sdecoret - stock.adobe.com

Most UK firms ignore security in tech investments

Less than a quarter of UK firms prioritise security when investing in new technology, despite the threat of cyber attacks and data protection regulations, a survey reveals

Security is not a top priority for UK firms seeking business benefits from digital transformation projects, according to a survey of 530 decision-makers.

Only 24% of respondents from a range of different-sized UK businesses said they were prioritising security in new technology investments.

Despite the European Union’s General Data Protection Regulation (GDPR), only a third (34%) of respondents said regulatory change was triggering the purchase of new technology in their organisation, according to the 2019 Digital business report by UK software and services firm Advanced.

“The GDPR should have been a wake-up call for organisations to better protect their customers’ personal data, but many businesses are still failing to take security seriously,” said Justin Young, director of security and compliance at Advanced.

“Information security is important – not only because it can improve customer confidence, support good data governance and demonstrate compliance with the GDPR, but also because it is actually a key driver to achieving successful digital transformation.
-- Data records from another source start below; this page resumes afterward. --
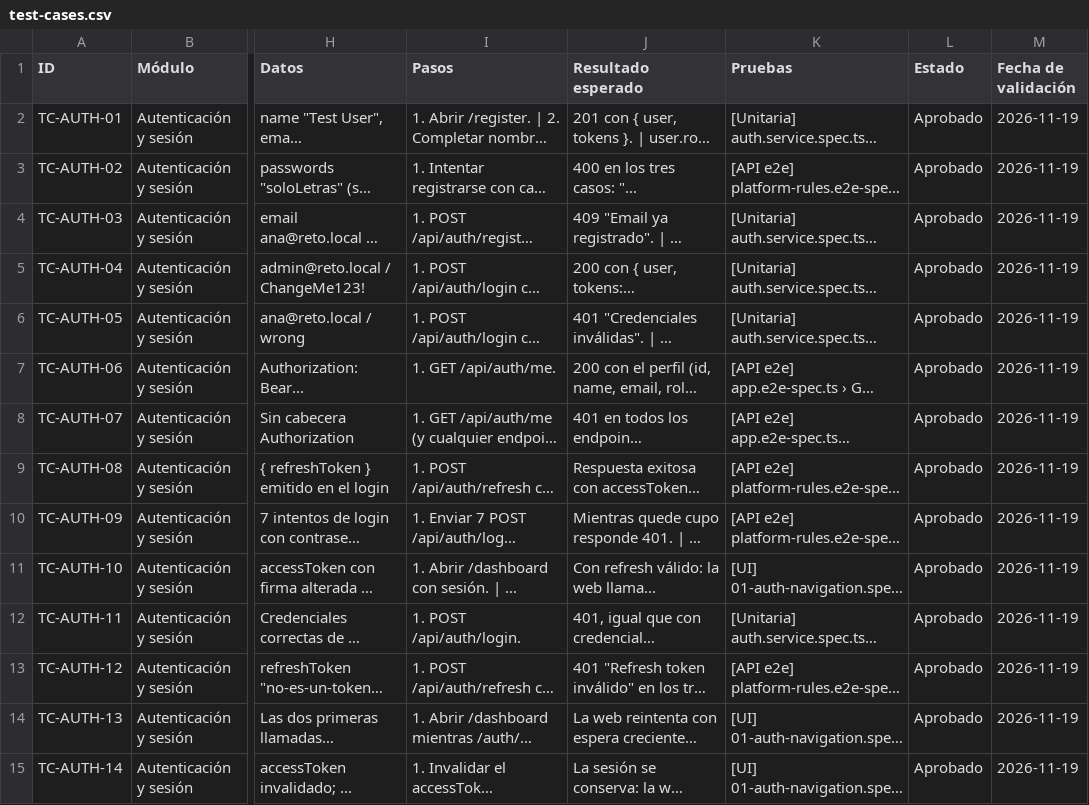
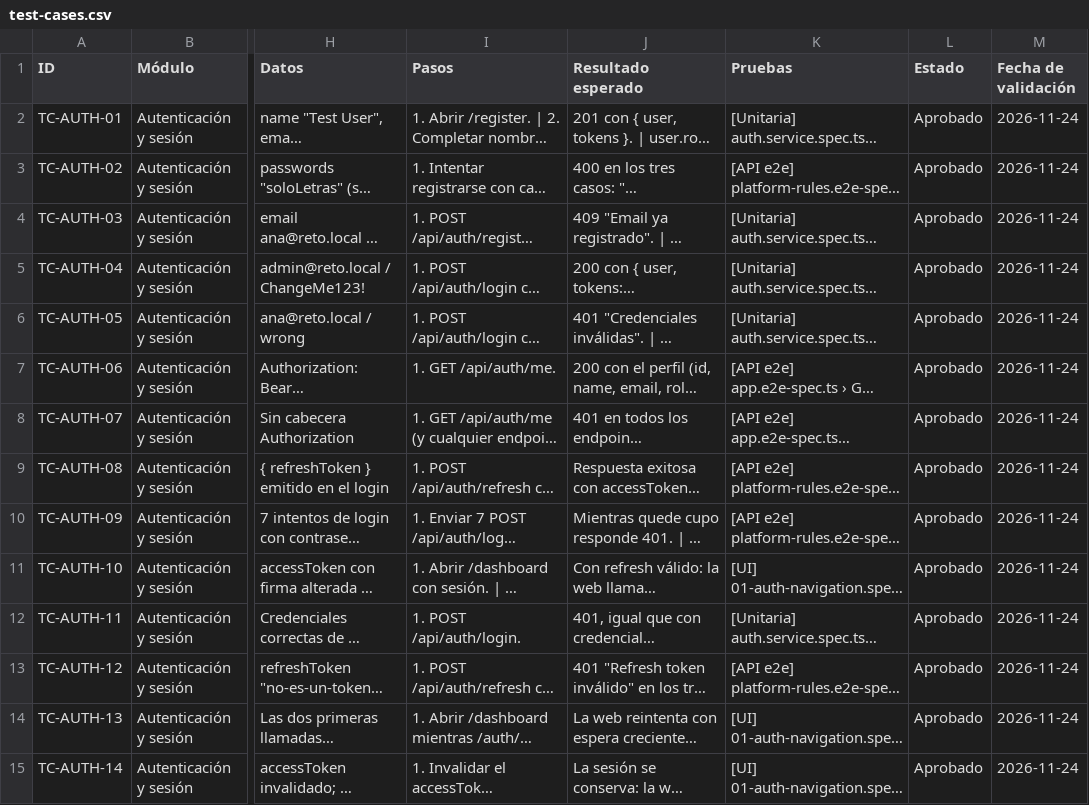
Before and after one commit to Professional-and-Personal-Branding/reto-constancia-mvp, a CSV file: docs/qa/test-cases.csv, drawn as a sheet; only a part is shown, gaps mark what is left out; long unchanged cells end in …; the diff covers the shown part only; the diff names each change by its address in the sheet, - before the commit and + after, or states it on an @@ line.

```diff
--- a/docs/qa/test-cases.csv
+++ b/docs/qa/test-cases.csv
-M2:M15 (Fecha de validación): 2026-11-19
+M2:M15 (Fecha de validación): 2026-11-24
```
Also changed, not shown: 158 edited cells elsewhere in this file, 3 other files.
In fact, no technology should be implemented without understanding its security implications.”

And yet, the report shows that only 53% of organisations polled have a security strategy in place, with more than a third of survey respondents saying security concerns are holding them back from achieving a successful digital strategy.

“The GDPR should have been a wake-up call for organisations to better protect their customers’ personal data, but many businesses are still failing to take security seriously”
Justin Young, Advanced

While it’s unclear from the research what the concerns and barriers are, the report said a large number of reports suggest a skills shortage could be to blame. The latest (ISC)² Cybersecurity workforce study, for example, states that 63% of organisations have a shortage of IT staff dedicated to cyber security, with 59% at moderate or extreme risk of cyber security attacks as a result.

“What is clear, however, is that organisations need to act now,” said Young. “They need to work out what skills they do have in-house to manage the basics, work out what to outsource if necessary, and prioritise raising awareness across the rest of the workforce.

“Ultimately, every cyber security strategy must start with educating people that a company’s data is sensitive – and this education must not stop. This means IT and security leaders continually need to ensure a culture of responsibility is adopted at all levels,” he said.

The need for improved cyber security was further underlined in April 2019 by the Hiscox cyber readiness report 2019, which showed that 61% of more than 5,400 small, medium and large businesses across seven countries, including the UK, reported a cyber attack in the past year, up from 45% the previous year.

Similarly, the UK government’s Cyber security breaches survey, also published in April, found that 32% of all businesses and 60% of medium-sized firms had identified breaches or attacks in the previous year.

Read more about digital transformation and security

 

Read more on IT risk management

Start the conversation

Send me notifications when other members comment.

Please create a username to comment.

-ADS BY GOOGLE

SearchCIO

SearchSecurity

SearchNetworking

SearchDataCenter

SearchDataManagement

Close